(Input data Opens)

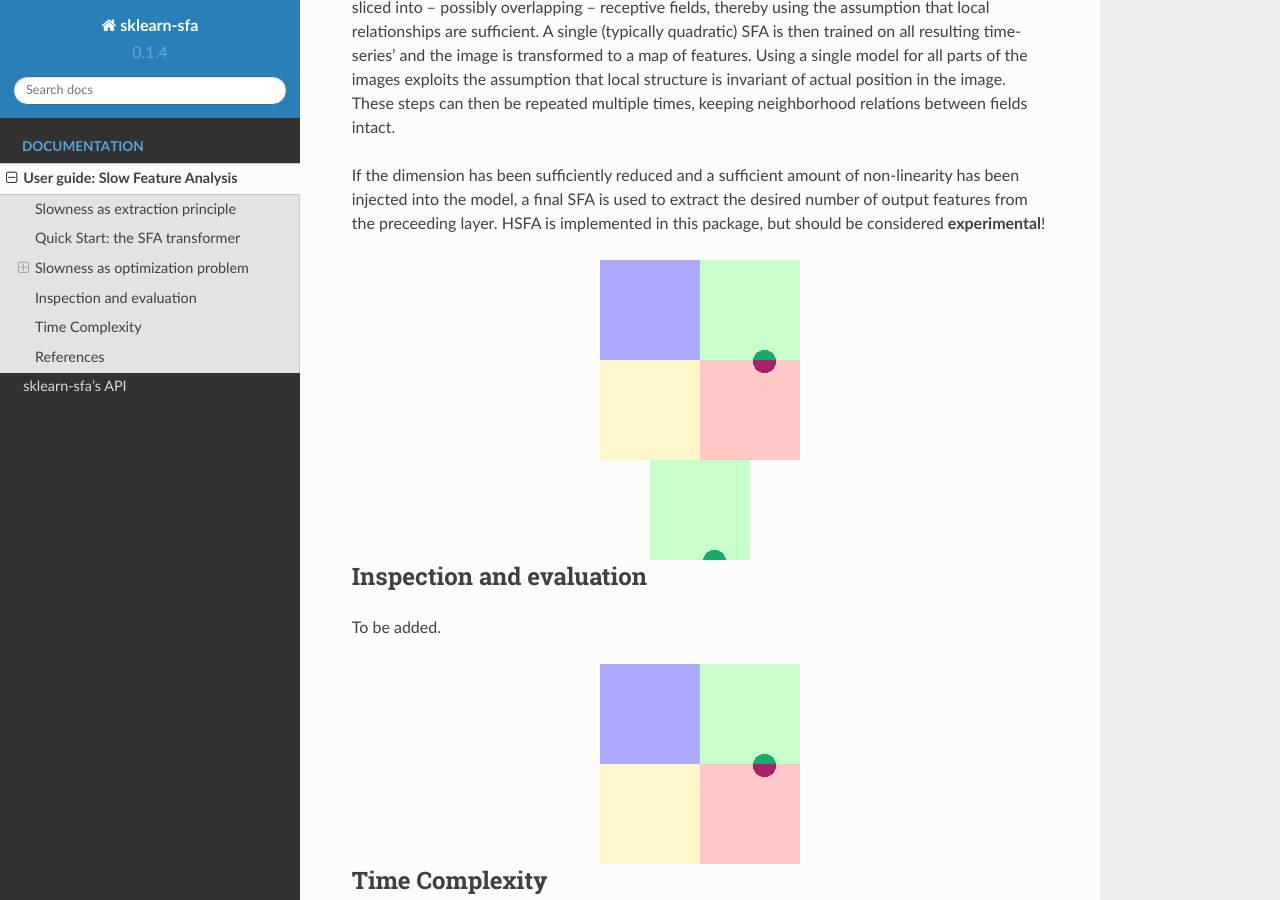
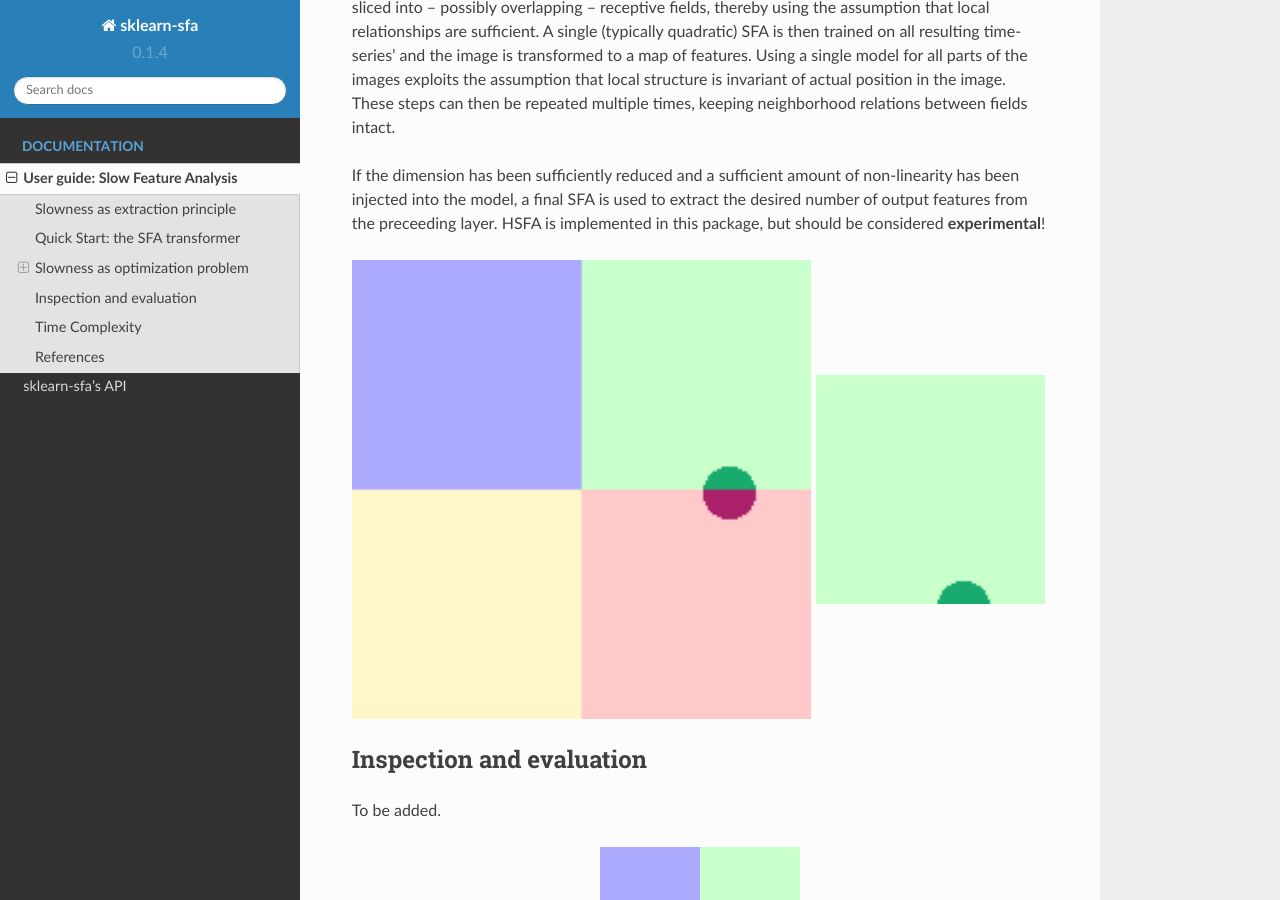
Before and after one commit to wiskott-lab/sklearn-sfa, a Sphinx documentation site: the page built from doc/user_guide.rst, in a window 1280 px wide and 900 px high, scrolled down 5900 px. Built offline with Sphinx 7.4.7 and the Read the Docs theme 2.0.0, drawn with Linux system fonts in a browser that asks for light colours; formulas are drawn with MathJax 3; pages that are not in the unit, such as notebooks, are missing from menus; the version number is read from the project's files by our own code.

Commit message:
minor change

```diff
--- a/doc/user_guide.rst
+++ b/doc/user_guide.rst
@@ -274,10 +274,9 @@ If the dimension has been sufficiently reduced and a sufficient amount of non-li
 HSFA is implemented in this package, but should be considered **experimental**!
 
 .. image:: rf_gifs/with_overlay.gif
-   :align: center
-
+  :width: 66%
 .. image:: rf_gifs/concat.gif
-   :align: center
+  :width: 33%
 
 Inspection and evaluation
 -------------------------
```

(Input data Closes)

### What the task asks:
Each entry above should be restated word for word, though no picture may appear in the copy.

### Reply to the exercise:
Before and after one commit to wiskott-lab/sklearn-sfa, a Sphinx documentation site: the page built from doc/user_guide.rst, in a window 1280 px wide and 900 px high, scrolled down 5900 px. Built offline with Sphinx 7.4.7 and the Read the Docs theme 2.0.0, drawn with Linux system fonts in a browser that asks for light colours; formulas are drawn with MathJax 3; pages that are not in the unit, such as notebooks, are missing from menus; the version number is read from the project's files by our own code.

Commit message:
minor change

```diff
--- a/doc/user_guide.rst
+++ b/doc/user_guide.rst
@@ -274,10 +274,9 @@ If the dimension has been sufficiently reduced and a sufficient amount of non-li
 HSFA is implemented in this package, but should be considered **experimental**!
 
 .. image:: rf_gifs/with_overlay.gif
-   :align: center
-
+  :width: 66%
 .. image:: rf_gifs/concat.gif
-   :align: center
+  :width: 33%
 
 Inspection and evaluation
 -------------------------
```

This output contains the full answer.